___ LISTED RECORDS

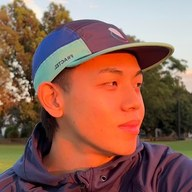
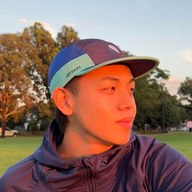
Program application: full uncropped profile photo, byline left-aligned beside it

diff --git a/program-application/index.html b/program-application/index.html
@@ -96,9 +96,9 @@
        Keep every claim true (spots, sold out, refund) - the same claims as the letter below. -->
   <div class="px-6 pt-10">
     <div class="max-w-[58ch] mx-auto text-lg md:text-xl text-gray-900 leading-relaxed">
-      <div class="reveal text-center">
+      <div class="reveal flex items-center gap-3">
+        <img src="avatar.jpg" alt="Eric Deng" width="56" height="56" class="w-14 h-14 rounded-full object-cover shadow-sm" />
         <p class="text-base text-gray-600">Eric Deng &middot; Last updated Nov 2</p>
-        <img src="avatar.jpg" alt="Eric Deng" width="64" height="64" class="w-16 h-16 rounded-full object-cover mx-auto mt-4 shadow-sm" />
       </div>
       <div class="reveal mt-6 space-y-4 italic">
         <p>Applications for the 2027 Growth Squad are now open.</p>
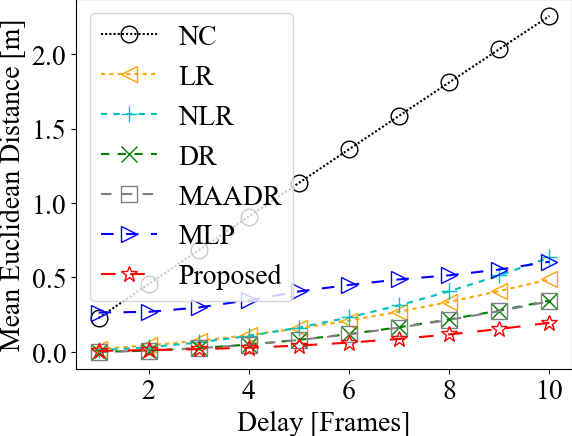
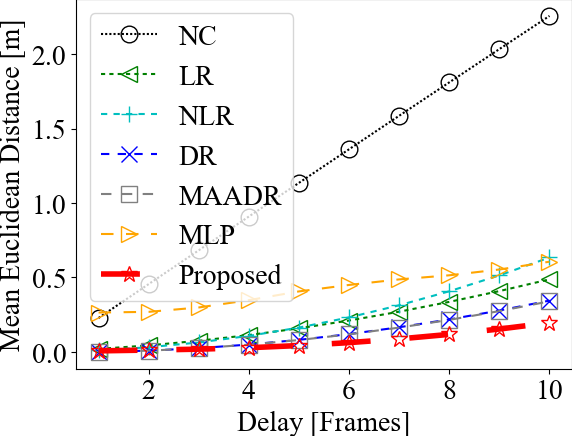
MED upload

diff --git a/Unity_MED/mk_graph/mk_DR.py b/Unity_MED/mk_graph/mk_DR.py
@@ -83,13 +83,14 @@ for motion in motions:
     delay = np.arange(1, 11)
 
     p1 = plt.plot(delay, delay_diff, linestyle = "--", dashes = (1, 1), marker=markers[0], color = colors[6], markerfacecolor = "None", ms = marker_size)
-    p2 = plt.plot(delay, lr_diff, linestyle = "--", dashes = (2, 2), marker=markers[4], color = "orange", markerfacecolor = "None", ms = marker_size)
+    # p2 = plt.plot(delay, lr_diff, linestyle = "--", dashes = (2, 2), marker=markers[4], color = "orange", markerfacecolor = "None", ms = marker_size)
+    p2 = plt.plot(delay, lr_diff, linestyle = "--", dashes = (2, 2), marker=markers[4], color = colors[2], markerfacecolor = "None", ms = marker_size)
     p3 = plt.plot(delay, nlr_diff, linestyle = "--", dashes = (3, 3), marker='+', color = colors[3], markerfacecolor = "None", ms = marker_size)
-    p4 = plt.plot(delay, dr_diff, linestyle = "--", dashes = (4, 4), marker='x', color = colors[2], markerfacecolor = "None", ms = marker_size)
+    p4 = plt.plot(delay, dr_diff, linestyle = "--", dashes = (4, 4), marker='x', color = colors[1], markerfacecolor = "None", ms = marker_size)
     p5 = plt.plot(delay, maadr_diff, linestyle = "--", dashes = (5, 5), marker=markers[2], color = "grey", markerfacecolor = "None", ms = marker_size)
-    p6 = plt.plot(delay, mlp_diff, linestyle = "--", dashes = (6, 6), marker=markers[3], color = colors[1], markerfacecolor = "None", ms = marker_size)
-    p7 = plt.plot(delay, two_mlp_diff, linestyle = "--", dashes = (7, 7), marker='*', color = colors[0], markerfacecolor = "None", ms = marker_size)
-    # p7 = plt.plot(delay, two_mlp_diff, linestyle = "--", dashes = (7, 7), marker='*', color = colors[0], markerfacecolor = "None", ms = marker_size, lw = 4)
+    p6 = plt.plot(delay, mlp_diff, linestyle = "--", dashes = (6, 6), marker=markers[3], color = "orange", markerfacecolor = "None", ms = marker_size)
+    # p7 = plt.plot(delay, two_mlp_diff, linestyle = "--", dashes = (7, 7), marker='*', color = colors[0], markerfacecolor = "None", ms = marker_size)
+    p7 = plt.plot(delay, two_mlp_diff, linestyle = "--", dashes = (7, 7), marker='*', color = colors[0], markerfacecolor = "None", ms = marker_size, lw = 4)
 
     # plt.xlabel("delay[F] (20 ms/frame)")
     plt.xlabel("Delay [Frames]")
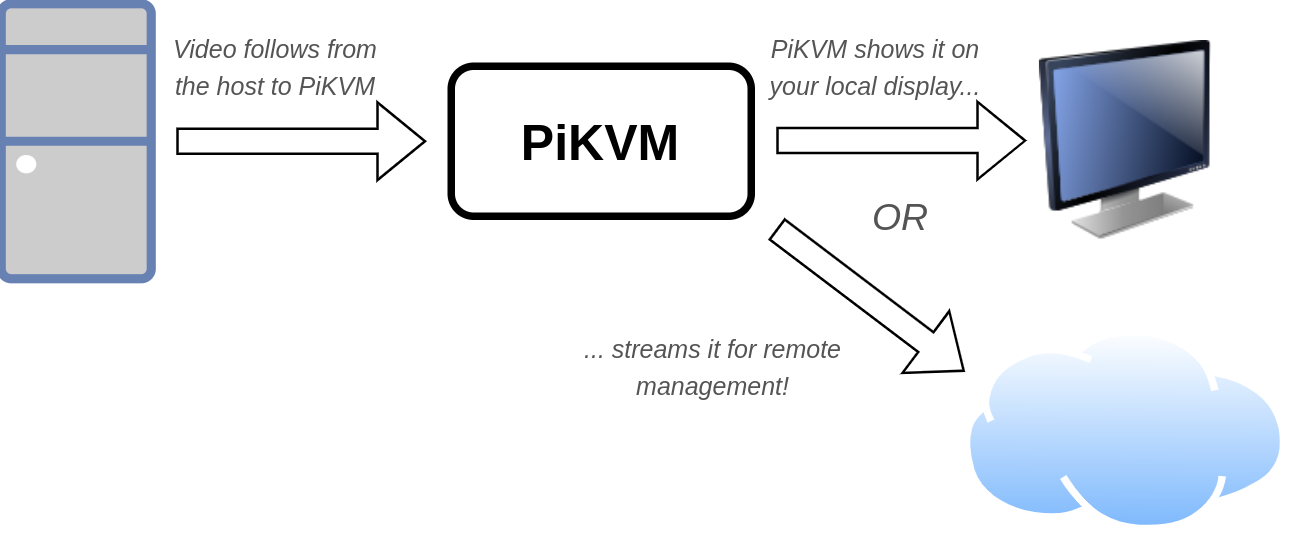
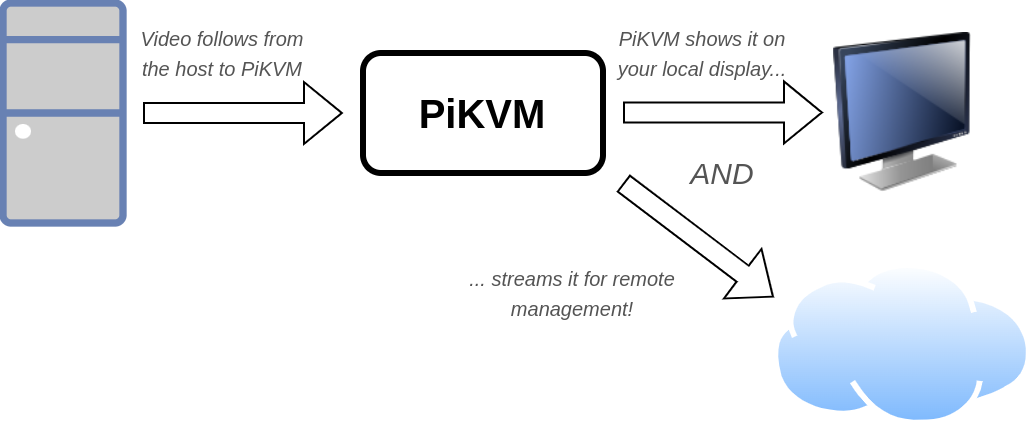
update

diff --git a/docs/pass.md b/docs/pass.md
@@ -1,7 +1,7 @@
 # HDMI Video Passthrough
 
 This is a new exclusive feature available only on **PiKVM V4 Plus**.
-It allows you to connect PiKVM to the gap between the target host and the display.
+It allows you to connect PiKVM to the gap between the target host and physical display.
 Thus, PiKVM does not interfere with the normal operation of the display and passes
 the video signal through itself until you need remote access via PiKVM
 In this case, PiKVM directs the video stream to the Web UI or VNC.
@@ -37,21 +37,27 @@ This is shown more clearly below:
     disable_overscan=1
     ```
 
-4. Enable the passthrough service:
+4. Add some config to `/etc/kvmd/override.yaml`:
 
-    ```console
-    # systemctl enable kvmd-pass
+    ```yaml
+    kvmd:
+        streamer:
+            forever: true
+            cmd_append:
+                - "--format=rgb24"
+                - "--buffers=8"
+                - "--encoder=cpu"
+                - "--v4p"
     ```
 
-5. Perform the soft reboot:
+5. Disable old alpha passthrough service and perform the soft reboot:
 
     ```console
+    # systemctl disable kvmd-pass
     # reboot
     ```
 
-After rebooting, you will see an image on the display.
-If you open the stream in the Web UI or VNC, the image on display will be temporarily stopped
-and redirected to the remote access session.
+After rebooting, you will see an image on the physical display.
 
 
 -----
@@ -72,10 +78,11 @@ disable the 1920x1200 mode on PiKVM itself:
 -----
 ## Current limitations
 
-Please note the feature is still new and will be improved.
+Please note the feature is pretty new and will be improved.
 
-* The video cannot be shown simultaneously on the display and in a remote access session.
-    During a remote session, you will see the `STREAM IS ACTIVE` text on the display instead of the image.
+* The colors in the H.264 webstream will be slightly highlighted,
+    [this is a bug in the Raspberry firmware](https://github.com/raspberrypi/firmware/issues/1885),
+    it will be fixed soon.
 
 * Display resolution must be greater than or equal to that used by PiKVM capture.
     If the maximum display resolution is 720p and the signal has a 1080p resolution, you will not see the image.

______

TASK TO COMPLETE. Retype the entries above exactly, but only from the line containing "-72,10 +78,11 @@" through the line containing "of the image.", both included.

FINISHED EXERCISE.
@@ -72,10 +78,11 @@ disable the 1920x1200 mode on PiKVM itself:
 -----
 ## Current limitations
 
-Please note the feature is still new and will be improved.
+Please note the feature is pretty new and will be improved.
 
-* The video cannot be shown simultaneously on the display and in a remote access session.
-    During a remote session, you will see the `STREAM IS ACTIVE` text on the display instead of the image.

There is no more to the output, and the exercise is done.